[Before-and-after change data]
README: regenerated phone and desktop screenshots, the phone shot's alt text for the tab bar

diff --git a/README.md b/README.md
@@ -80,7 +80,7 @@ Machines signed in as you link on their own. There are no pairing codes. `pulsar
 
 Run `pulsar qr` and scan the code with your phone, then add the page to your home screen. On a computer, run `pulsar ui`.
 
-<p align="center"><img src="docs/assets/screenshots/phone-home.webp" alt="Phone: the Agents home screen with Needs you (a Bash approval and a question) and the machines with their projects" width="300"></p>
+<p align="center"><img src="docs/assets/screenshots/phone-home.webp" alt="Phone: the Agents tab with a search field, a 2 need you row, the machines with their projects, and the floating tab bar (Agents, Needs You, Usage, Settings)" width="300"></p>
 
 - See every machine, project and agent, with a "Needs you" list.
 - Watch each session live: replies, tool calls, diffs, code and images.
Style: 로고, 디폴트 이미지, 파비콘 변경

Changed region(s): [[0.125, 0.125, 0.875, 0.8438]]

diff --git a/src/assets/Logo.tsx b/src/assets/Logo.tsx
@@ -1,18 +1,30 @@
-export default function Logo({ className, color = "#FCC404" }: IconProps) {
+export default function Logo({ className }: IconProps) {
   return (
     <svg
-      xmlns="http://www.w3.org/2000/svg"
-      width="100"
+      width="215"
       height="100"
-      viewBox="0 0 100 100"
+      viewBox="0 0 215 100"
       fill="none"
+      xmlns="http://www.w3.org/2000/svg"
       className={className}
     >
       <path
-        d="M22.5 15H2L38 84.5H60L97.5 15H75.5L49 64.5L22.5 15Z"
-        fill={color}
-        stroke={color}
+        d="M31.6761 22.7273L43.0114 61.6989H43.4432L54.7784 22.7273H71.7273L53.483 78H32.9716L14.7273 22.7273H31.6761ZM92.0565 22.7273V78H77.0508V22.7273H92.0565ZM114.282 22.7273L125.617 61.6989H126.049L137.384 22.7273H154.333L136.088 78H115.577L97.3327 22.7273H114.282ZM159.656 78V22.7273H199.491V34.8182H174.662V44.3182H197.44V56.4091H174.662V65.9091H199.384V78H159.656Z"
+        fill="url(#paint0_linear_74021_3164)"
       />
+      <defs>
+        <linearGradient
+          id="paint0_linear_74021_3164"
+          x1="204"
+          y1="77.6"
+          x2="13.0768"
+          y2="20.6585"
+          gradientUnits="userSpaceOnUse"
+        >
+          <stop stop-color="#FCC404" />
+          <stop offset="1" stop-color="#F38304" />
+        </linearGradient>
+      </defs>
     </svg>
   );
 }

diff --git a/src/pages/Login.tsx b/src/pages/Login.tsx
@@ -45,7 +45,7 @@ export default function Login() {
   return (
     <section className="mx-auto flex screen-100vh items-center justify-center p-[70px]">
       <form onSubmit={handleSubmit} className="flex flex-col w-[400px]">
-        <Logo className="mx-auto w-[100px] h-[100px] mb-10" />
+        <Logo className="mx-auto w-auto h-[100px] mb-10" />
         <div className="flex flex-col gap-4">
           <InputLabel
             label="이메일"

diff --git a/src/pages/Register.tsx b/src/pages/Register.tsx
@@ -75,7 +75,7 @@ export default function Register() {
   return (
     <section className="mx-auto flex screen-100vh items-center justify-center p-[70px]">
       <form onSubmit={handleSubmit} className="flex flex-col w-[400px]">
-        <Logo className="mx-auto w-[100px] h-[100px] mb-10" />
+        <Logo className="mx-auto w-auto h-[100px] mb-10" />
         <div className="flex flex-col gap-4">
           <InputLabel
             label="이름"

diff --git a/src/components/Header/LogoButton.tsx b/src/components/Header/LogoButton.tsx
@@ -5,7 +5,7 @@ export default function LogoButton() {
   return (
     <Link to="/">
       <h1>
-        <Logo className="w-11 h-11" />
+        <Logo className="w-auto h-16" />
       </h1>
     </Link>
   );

§ Problem details: Set apart and copy each line of the records that holds the word "phone".

§ Exercise output:
README: regenerated phone and desktop screenshots, the phone shot's alt text for the tab bar
 Run `pulsar qr` and scan the code with your phone, then add the page to your home screen. On a computer, run `pulsar ui`.
-<p align="center"><img src="docs/assets/screenshots/phone-home.webp" alt="Phone: the Agents home screen with Needs you (a Bash approval and a question) and the machines with their projects" width="300"></p>
+<p align="center"><img src="docs/assets/screenshots/phone-home.webp" alt="Phone: the Agents tab with a search field, a 2 need you row, the machines with their projects, and the floating tab bar (Agents, Needs You, Usage, Settings)" width="300"></p>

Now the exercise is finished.